LD Jen Schriever Lights ‘Sunday in the Park with George’ with 4Wall DC

Arlington, VA- Lighting Designer Jen Schriever and Signature Theatre recently turned to 4Wall DC to provide lighting equipment for ‘Sunday in the Park with George.’

Revolving around the famous Georges Seurat painting, “A Sunday Afternoon on the Island of La Grande Jatte,” this incarnation of the famous musical takes place mostly in Seurat’s studio.  This specific concept, developed by Director Matt Gardiner and Scenic Designer Dan Conway, was one way Signature Theatre’s version of the show differed from others.  Another was certainly the lighting.

Schriever created a specific feel using very little in the way of “moving lights”, instead opting for conventional ETC Source Fours for the majority of lighting in the subtle and focused musical. 

“Most of the lighting in the first act is incandescent, often naturalistic, sometimes impressionistic and layered with texture.  Through George’s eyes the lighting is focused by either the lamplight at his artist’s palette or the moon through his studio window,” said Schriever.

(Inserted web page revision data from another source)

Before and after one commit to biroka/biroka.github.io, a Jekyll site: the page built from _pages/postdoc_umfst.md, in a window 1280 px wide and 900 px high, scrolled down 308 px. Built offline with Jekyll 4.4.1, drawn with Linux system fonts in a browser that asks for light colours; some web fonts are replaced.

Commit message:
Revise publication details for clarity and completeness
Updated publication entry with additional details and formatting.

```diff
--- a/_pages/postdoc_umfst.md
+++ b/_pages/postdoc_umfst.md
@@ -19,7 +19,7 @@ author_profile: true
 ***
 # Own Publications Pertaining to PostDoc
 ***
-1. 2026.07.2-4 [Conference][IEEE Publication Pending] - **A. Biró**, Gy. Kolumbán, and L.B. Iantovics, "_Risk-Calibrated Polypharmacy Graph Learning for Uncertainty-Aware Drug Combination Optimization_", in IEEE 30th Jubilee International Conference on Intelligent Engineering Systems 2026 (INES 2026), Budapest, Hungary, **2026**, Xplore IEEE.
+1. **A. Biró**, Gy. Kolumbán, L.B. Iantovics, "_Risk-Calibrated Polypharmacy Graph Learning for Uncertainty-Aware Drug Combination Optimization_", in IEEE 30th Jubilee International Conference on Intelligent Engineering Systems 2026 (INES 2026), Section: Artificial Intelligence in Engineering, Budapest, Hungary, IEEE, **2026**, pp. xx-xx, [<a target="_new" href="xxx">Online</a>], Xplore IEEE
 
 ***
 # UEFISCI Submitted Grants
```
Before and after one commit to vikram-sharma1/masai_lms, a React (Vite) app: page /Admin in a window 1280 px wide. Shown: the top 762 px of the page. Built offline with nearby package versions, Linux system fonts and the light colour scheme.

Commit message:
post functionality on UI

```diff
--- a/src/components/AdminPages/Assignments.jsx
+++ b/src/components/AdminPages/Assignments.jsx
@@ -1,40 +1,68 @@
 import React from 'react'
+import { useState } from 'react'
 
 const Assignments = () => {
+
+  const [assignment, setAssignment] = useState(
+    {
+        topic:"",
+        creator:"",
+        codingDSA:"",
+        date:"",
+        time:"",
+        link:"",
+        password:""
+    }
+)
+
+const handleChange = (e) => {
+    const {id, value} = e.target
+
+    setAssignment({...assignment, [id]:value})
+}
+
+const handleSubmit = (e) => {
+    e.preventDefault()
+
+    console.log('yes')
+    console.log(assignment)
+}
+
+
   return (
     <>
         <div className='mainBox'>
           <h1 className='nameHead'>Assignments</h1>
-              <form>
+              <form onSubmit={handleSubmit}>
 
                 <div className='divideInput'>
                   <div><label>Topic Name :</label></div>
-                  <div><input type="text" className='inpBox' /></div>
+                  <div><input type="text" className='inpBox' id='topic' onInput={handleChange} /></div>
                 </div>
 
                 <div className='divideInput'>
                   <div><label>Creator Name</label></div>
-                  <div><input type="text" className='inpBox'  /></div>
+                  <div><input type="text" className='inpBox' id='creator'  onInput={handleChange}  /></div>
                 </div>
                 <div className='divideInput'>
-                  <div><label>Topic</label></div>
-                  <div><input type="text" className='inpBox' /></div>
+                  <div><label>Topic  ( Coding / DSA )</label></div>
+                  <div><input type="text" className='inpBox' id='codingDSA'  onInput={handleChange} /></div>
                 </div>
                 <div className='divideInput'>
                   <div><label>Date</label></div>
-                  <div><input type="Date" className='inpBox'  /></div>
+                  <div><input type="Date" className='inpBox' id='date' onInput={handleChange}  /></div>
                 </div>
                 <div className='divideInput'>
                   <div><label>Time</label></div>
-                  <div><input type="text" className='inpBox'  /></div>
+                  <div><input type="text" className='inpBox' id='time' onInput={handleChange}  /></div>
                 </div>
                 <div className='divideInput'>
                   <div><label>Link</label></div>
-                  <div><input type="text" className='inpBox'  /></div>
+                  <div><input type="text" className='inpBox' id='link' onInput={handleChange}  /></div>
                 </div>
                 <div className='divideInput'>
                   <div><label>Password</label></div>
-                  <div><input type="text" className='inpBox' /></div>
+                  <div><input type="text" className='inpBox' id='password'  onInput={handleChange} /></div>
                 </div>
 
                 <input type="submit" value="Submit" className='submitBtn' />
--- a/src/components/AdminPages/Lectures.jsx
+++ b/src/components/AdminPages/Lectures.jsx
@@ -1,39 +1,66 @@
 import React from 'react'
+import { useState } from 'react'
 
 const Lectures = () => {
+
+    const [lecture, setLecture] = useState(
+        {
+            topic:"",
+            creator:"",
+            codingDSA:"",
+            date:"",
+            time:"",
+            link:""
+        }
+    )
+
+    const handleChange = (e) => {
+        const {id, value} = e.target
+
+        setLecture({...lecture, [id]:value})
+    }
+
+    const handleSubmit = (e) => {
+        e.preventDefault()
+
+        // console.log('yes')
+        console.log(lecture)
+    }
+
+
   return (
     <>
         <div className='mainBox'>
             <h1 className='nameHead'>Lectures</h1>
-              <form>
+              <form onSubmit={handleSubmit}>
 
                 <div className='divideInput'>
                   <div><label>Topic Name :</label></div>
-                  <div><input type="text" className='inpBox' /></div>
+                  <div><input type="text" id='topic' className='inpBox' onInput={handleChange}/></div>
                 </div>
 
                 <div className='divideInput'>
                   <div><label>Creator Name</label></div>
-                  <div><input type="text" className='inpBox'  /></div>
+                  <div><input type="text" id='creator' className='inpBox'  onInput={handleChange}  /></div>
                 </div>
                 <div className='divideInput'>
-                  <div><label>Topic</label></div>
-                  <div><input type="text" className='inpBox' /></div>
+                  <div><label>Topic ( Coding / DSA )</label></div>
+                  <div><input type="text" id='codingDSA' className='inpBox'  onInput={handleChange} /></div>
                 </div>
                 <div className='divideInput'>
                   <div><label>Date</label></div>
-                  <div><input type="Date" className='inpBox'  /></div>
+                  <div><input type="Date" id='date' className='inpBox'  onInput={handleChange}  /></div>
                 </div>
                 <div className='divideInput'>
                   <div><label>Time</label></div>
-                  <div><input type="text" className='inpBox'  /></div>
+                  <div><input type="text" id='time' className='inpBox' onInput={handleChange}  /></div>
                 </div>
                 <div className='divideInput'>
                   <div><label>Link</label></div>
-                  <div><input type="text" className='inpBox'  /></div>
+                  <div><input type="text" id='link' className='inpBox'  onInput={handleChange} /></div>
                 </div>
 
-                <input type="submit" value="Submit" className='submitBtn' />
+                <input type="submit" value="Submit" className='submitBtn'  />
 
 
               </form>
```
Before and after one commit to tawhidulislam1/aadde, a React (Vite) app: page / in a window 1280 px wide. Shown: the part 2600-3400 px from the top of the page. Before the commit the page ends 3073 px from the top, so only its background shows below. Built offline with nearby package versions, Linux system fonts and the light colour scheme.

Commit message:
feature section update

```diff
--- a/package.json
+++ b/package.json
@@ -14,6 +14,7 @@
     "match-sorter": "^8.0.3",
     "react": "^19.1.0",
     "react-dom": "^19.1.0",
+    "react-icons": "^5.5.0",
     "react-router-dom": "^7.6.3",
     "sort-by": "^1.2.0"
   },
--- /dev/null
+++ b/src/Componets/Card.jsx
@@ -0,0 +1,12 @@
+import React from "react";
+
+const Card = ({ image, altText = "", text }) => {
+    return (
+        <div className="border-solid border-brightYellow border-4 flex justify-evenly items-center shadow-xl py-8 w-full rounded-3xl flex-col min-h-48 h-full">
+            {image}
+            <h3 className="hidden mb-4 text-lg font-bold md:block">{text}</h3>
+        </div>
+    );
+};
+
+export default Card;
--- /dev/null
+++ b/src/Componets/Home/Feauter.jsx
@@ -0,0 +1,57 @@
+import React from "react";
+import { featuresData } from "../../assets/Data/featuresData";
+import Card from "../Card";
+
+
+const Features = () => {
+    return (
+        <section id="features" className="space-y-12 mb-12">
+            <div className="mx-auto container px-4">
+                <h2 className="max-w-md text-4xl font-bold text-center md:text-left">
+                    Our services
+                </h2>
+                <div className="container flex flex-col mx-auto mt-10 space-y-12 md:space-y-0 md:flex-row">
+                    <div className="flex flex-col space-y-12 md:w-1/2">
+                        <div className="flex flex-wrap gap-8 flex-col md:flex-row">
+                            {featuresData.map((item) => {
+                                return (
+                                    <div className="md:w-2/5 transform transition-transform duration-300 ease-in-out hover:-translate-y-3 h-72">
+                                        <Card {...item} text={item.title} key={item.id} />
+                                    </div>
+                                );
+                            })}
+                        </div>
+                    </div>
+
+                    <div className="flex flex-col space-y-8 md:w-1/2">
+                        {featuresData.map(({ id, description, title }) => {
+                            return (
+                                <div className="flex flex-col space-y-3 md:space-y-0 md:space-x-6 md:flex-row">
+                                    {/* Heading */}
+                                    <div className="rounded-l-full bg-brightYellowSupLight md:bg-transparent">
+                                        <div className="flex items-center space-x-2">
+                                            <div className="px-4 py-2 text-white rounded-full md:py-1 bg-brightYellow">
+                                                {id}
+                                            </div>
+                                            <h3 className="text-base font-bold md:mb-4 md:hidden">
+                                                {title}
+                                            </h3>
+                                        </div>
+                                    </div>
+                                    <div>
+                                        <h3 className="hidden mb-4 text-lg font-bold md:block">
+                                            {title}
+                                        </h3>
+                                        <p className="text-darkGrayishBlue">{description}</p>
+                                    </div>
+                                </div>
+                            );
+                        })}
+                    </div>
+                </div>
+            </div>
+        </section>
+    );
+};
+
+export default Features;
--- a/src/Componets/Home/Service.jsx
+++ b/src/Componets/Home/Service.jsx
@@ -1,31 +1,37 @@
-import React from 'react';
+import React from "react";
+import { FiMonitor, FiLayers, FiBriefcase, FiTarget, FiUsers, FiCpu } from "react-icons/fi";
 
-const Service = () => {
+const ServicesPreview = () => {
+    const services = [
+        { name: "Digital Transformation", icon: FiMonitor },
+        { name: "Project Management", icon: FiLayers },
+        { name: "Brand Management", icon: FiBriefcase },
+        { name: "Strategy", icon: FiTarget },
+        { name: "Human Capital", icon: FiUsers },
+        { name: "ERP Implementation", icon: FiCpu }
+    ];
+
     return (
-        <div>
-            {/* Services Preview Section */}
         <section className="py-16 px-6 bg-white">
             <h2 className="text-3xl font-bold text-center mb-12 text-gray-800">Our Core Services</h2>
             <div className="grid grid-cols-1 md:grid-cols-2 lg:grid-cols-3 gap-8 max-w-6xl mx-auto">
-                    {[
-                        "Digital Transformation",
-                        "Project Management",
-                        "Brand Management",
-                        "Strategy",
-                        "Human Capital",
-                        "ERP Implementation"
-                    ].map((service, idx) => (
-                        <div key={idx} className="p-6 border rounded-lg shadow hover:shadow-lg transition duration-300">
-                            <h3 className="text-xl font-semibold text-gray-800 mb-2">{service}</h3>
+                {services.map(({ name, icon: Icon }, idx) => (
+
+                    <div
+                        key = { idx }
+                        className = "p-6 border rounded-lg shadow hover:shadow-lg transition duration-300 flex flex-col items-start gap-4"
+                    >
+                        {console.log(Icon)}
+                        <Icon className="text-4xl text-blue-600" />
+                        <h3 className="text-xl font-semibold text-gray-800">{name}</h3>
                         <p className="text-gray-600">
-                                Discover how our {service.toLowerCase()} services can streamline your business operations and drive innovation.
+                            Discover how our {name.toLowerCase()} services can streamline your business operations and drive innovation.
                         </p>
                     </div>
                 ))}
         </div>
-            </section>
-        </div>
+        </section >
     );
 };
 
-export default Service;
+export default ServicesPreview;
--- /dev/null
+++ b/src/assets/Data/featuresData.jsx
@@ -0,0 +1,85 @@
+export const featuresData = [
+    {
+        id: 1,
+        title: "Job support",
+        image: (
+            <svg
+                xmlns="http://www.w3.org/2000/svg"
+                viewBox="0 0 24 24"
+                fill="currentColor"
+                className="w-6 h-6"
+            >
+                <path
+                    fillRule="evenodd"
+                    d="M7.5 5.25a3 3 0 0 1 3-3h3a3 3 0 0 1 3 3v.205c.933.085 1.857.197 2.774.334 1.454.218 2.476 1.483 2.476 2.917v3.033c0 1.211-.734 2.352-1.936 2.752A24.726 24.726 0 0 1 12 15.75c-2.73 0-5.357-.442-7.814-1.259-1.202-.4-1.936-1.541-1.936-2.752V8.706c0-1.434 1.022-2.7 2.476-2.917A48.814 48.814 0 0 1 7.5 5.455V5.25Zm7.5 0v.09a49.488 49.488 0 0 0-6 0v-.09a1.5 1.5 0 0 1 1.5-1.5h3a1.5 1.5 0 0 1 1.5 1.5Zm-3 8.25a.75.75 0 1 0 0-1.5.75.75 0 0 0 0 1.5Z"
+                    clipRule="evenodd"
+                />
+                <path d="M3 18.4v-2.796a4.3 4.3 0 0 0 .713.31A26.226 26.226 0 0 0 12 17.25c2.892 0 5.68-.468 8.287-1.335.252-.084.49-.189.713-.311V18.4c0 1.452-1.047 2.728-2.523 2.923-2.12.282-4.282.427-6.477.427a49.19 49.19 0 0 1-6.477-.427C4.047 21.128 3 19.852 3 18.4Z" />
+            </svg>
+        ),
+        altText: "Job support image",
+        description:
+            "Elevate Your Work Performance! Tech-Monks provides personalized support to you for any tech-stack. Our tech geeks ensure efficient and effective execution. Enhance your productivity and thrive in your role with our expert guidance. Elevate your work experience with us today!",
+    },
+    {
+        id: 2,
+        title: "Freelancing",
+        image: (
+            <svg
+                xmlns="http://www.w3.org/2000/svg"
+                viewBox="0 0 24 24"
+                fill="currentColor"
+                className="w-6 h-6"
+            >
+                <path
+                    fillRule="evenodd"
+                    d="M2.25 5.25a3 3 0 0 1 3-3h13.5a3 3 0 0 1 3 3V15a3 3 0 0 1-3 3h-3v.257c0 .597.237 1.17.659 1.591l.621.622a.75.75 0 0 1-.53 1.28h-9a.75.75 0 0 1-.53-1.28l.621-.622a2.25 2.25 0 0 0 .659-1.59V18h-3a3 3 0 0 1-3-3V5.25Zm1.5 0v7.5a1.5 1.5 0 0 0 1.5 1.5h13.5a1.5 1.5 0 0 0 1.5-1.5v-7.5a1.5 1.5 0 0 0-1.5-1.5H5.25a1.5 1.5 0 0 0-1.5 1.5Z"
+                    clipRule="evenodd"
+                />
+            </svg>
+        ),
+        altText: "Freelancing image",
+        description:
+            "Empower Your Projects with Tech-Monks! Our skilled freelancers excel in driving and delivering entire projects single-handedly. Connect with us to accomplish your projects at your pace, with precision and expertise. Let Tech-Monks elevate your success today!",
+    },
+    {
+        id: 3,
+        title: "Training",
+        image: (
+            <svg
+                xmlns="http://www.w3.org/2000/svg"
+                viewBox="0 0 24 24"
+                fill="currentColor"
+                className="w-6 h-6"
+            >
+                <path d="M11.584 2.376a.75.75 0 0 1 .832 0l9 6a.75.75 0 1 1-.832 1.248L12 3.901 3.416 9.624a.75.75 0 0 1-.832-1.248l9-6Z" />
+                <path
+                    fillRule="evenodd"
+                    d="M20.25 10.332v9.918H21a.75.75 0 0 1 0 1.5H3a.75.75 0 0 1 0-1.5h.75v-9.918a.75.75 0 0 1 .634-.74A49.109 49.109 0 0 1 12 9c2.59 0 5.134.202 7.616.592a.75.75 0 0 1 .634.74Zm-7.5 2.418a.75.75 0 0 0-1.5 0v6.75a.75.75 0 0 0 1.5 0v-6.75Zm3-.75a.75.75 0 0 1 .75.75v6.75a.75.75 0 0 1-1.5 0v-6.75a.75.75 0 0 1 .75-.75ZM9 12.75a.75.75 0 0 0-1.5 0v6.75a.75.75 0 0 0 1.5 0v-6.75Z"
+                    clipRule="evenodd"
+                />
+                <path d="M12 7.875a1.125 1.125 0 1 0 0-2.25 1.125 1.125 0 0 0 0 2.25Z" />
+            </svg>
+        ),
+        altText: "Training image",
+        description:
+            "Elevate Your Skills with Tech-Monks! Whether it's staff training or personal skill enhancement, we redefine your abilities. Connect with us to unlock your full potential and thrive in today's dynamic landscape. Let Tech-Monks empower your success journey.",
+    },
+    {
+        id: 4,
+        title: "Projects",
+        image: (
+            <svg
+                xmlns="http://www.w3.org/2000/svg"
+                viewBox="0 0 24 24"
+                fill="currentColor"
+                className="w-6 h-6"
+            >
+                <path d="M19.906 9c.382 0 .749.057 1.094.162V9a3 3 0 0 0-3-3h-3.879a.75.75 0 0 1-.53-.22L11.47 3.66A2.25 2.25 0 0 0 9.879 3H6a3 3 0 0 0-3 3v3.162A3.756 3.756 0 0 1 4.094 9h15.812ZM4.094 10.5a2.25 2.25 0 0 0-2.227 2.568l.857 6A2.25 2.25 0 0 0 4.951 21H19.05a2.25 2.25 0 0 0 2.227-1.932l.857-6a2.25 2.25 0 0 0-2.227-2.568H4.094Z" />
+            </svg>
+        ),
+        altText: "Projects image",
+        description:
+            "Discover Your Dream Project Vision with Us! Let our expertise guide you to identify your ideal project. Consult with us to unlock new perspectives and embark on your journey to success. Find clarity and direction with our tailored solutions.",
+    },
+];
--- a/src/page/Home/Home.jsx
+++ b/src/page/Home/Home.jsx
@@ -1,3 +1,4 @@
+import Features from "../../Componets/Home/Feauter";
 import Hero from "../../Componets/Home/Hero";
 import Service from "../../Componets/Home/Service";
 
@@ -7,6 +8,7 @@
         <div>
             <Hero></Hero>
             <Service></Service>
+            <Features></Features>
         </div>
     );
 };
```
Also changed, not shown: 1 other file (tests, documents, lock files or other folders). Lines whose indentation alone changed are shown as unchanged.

Yet she did turn to automated technologies such as Martin MAC Auras and Clay Paky B-Eye K20s to create specific enhancing effects.

MAC Auras were color mixed beautifully to provide brilliant daylight when Seurat was painting outside on a Sunday morning, as well as the moon light coming in through his studio window.

“I love the huge zoom the Auras are capable of,” said Schriever, “and even more, I think they mix colors beautifully, especially amongst an almost entirely tungsten rig.  They’re not just useful for flashy rock and roll colors; they blended in Seurat’s world perfectly and were an invaluable tool to me throughout the entire show.”

Next, Schriever turned to the focus of the second act, the “Chromolume.”  As the show jumps forward in time to Seurat’s progeny and his art piece, Schriever and the team sought a way to present the Chromolume in a way that was 80’s in nature, but still seemingly innovative to a modern audience.  Enter the Clay Paky B-eye.

“The B-eye, with its ability to control each individual LED beam, was able to become a very modern pointillistic light source for our light art show.  In collaboration with our Video Designer Robbie Hayes, were were able to have a new take on an old Chromolume that could wow a modern audience.”

To see more of Schriever’s work, visit www.jenschriever.com

For more info about 4Wall D.C., visit www.4wall.com/washington-dc